LONG BEACH — The proposal to name the new Long Beach main library after Billie Jean King is expected to have its final vote during Tuesday’s City Council meeting.
Billie Jean King Library?
The City’s Housing and Neighborhoods Committee voted unanimously, 3-0, earlier this week, that the new library should be named after the 75-year-old tennis legend, LGBTQ equality champion, and Long Beach native. The committee has three members: Councilmen Dee Andrews, Al Austin, Daryl Supernaw.
The committee’s recommendation is to approve the naming idea, and the council is expected to approve it during its 5 p.m. meeting.
The new 93,000 square foot library is scheduled to open September 21. It will be approximately 30 percent smaller than the old main library, which was 135,000 square feet.
King may be best known for defeating Bobby Riggs, 55, in one of the greatest moments in sports history, the “Battle of the Sexes,” which took place Sept. 20, 1973. King was 29 at the time.
More than 1,000 community members have signed letters or petitions supporting the proposal.
Some members of the public who have opposed the idea at council and committee meetings said the city has rushed the process, not allowing for other name suggestions, and the process hasn’t been transparent.
Apart from Harvey Milk Park and Billie Jean King Tennis Center, near Woodrow Wilson High School and Park Estates, no other city spaces have been named for people who identify as LGBTQ.
Billie Jean King achievements
Last year, King received a Great Americans medal at the Smithsonian’s National Museum of American History.

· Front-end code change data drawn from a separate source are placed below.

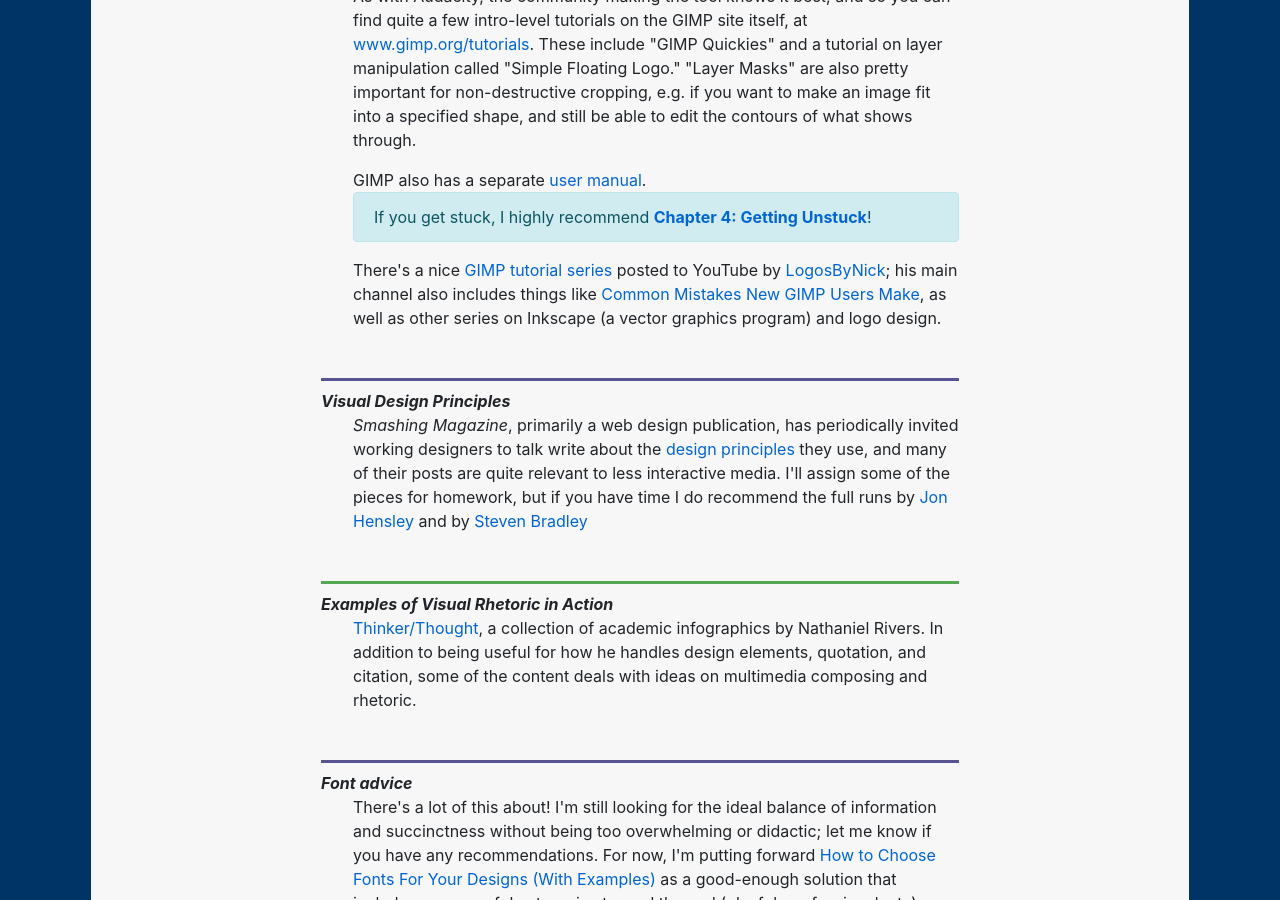
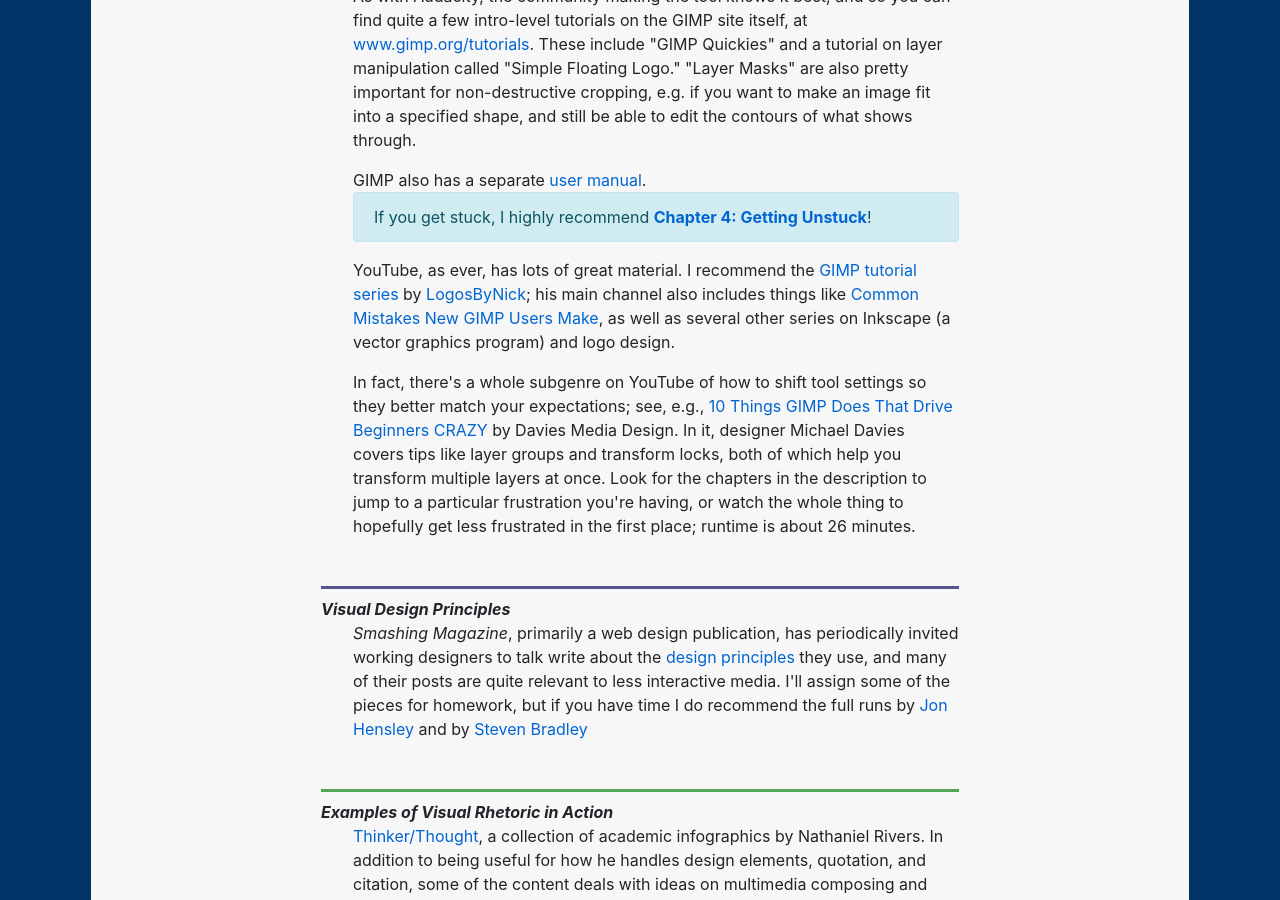
Before and after one commit to benmiller314/cdm2025spring, a Jekyll site: the page built from resources.md, in a window 1280 px wide and 900 px high, scrolled down 15783 px. Built offline with Jekyll 4.4.1, drawn with Linux system fonts in a browser that asks for light colours; our own code applies the rules of GitHub Pages for plain Markdown files.

Commit message:
add link to frustration-countering video

```diff
--- a/resources.md
+++ b/resources.md
@@ -336,7 +336,11 @@ Under the <a href="#assets">assets listings</a> above, you might find FontSquirr
 <dd>GIMP also has a separate <a href="https://docs.gimp.org/2.10/en/">user manual</a>.
     <div class="alert alert-info">If you get stuck, I highly recommend <strong><a href="https://docs.gimp.org/2.10/en/gimp-getting-unstuck.html">Chapter 4: Getting Unstuck</a></strong>!</div>
 </dd>
-<dd>There's a nice <a href="https://www.youtube.com/playlist?list=PLynG8gQD-n8Dl23X0o1HFu_5PmBl79niz">GIMP tutorial series</a> posted to YouTube by <a href="https://www.youtube.com/c/LogosByNick">LogosByNick</a>; his main channel also includes things like <a href="https://www.youtube.com/watch?v=JQj7uUGl6Sk">Common Mistakes New GIMP Users Make</a>, as well as other series on Inkscape (a vector graphics program) and logo design.</dd>
+<dd>
+    <p>YouTube, as ever, has lots of great material. I recommend the <a href="https://www.youtube.com/playlist?list=PLynG8gQD-n8Dl23X0o1HFu_5PmBl79niz">GIMP tutorial series</a> by <a href="https://www.youtube.com/c/LogosByNick">LogosByNick</a>; his main channel also includes things like <a href="https://www.youtube.com/watch?v=JQj7uUGl6Sk">Common Mistakes New GIMP Users Make</a>, as well as several other series on Inkscape (a vector graphics program) and logo design.</p>
+
+    <p>In fact, there's a whole subgenre on YouTube of how to shift tool settings so they better match your expectations; see, e.g., <a href="https://www.youtube.com/watch?v=edb92xr0vGA">10 Things GIMP Does That Drive Beginners CRAZY</a> by Davies Media Design. In it, designer Michael Davies covers tips like layer groups and transform locks, both of which help you transform multiple layers at once. Look for the chapters in the description to jump to a particular frustration you're having, or watch the whole thing to hopefully get less frustrated in the first place; runtime is about 26 minutes.</p>
+</dd>
 
 <dt>Visual Design Principles</dt>
 <dd><em>Smashing Magazine</em>, primarily a web design publication, has periodically invited working designers to talk write about the <a href="https://www.smashingmagazine.com/category/design-principles">design principles</a> they use, and many of their posts are quite relevant to less interactive media. I'll assign some of the pieces for homework, but if you have time I do recommend the full runs by <a href="https://www.smashingmagazine.com/2016/05/improve-your-designs-with-principles-similarity-proximity-part-1/">Jon Hensley</a> and by <a href="https://www.smashingmagazine.com/2015/06/design-principles-compositional-balance-symmetry-asymmetry/">Steven Bradley</a></dd>
```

King received the medal “for lifetime contributions that embody American ideals and ideas.”
King has been a trailblazer for decades.

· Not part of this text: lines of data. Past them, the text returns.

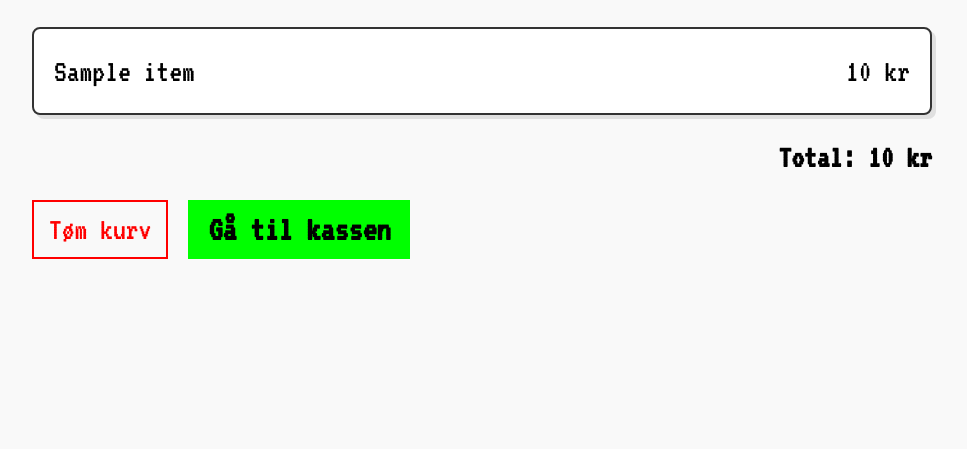
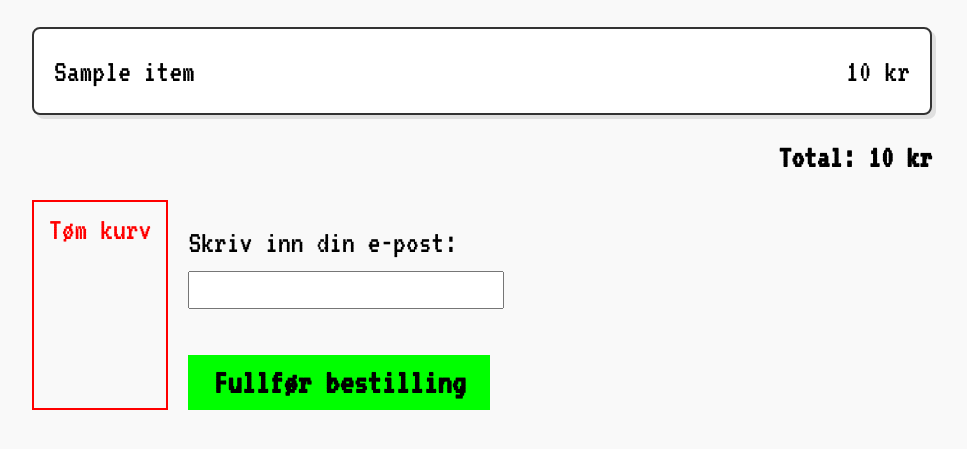
Before and after one commit to djoni1vincent/Hardware_Shop_Secure, a Flask app: template templates/cart.html in a window 1280 px wide. Shown: the part 141-590 px from the top of the page, without its empty margins (158-1125 px from the left). Run offline with Flask 3, Linux system fonts and the light colour scheme; the template is opened without the code that fills it: most values are stand-ins (such as "Sample title", 1, 10 or a date in 2020).

Commit message:
Feat: Add shopping cart page layout and functionality

```diff
--- a/templates/cart.html
+++ b/templates/cart.html
@@ -39,15 +39,13 @@
                     "
                     >Tøm kurv</a
                 >
-                <button
-                    onclick="
-                        alert('Betaling ikke implementert i denne versjonen')
-                    "
-                    class="btn-accept"
-                    style="padding: 10px 20px"
-                >
-                    Gå til kassen
-                </button>
+                <form action="{{ url_for('pay_order') }}" method="POST" style="margin-top: 20px;">
+                    <label for="email">Skriv inn din e-post:</label><br>
+                    <input type="email" id="email" name="user_email" required
+                        style="font-family: 'VT323'; font-size: 24px; padding: 5px; width: 100%; max-width: 400px;">
+                    <br><br>
+                    <button type="submit" class="btn-accept">Fullfør bestilling</button>
+                </form>
             </div>
             {% else %}
             <p>Kurven din er tom.</p>
```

- King won 39 major singles, doubles and mixed-doubles tennis championships during more than 30-year tennis career, including a record 20 wins at Wimbledon.

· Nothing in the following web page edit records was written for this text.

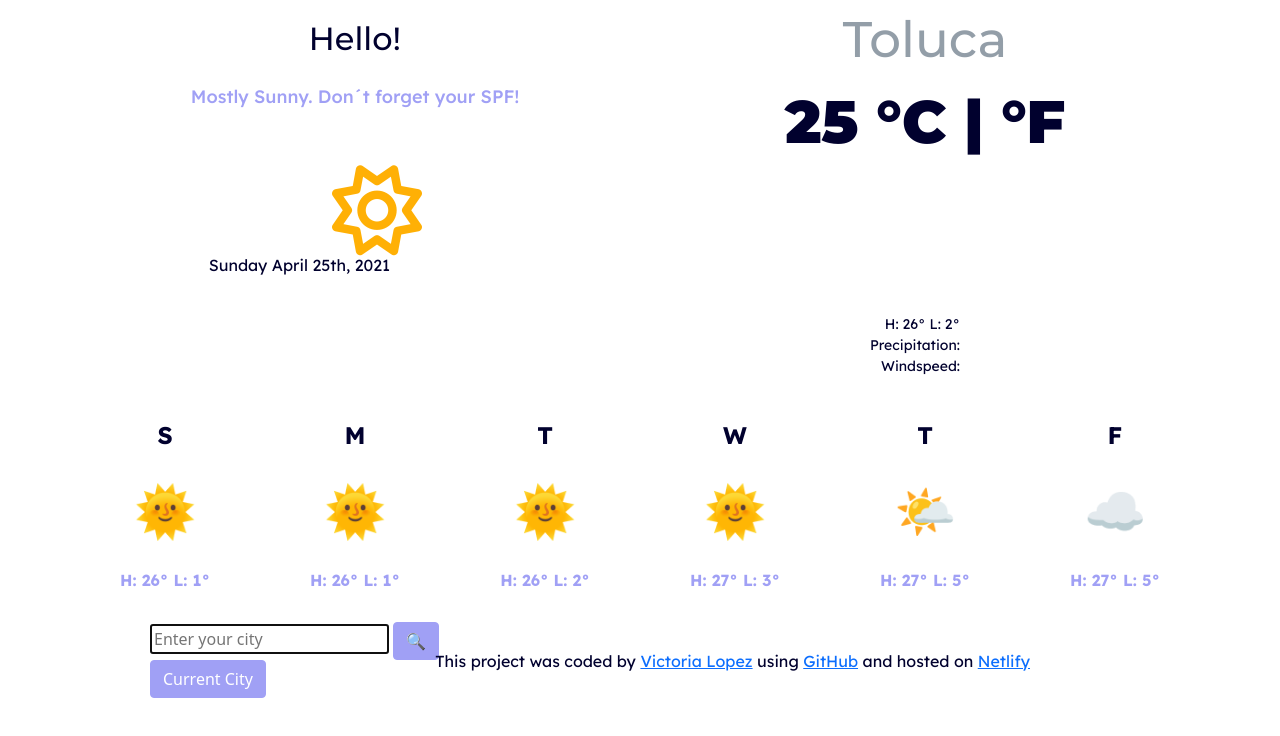
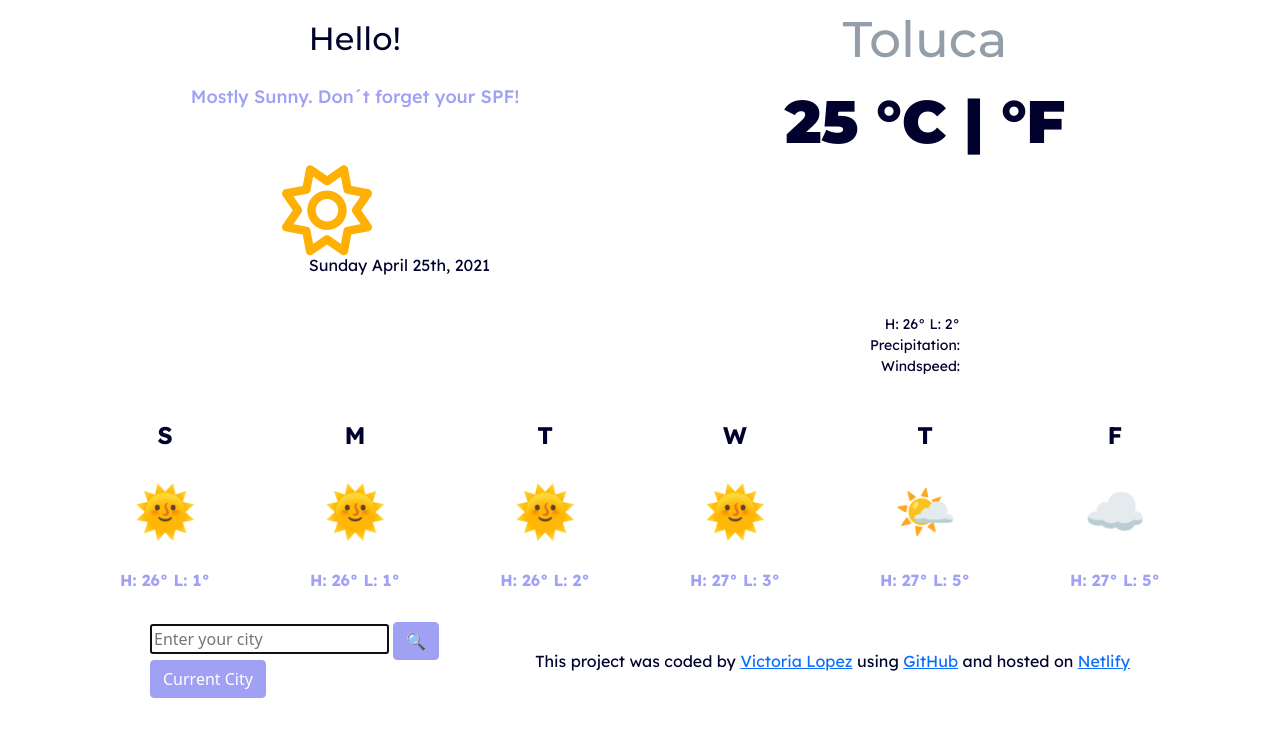
Before and after one commit to Vichovska/Weather, a plain HTML site: page index.html in a window 1280 px wide. Drawn offline with nearby package versions, Linux system fonts and the light colour scheme.

Commit message:
Update styles.css

```diff
--- a/src/styles.css
+++ b/src/styles.css
@@ -33,7 +33,7 @@ h3 {
   display: block;
   font-size: 90px;
   text-align: left;
-  padding-left: 250px;
+  padding-left: 200px;
 }
 h5 {
   color: rgb(160, 160, 245);
@@ -49,7 +49,7 @@ h6 {
   text-align: right;
   font-weight: 400;
   font-size: 16px;
-  padding-right: 250px;
+  padding-right: 150px;
   padding-bottom: 30px;
 }
 li {
```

- King raised eyebrows on the court in the 1970s when she wore Ted Tinling’s designer fashions.
- King is founder of the Women’s Tennis Association.
- King threatened to boycott the 1973 US Open if equal prize money was not awarded. King’s fight for equal prize money in the Grand Slams took 34 years — In 2007, Wimbledon became the last of the four to agree.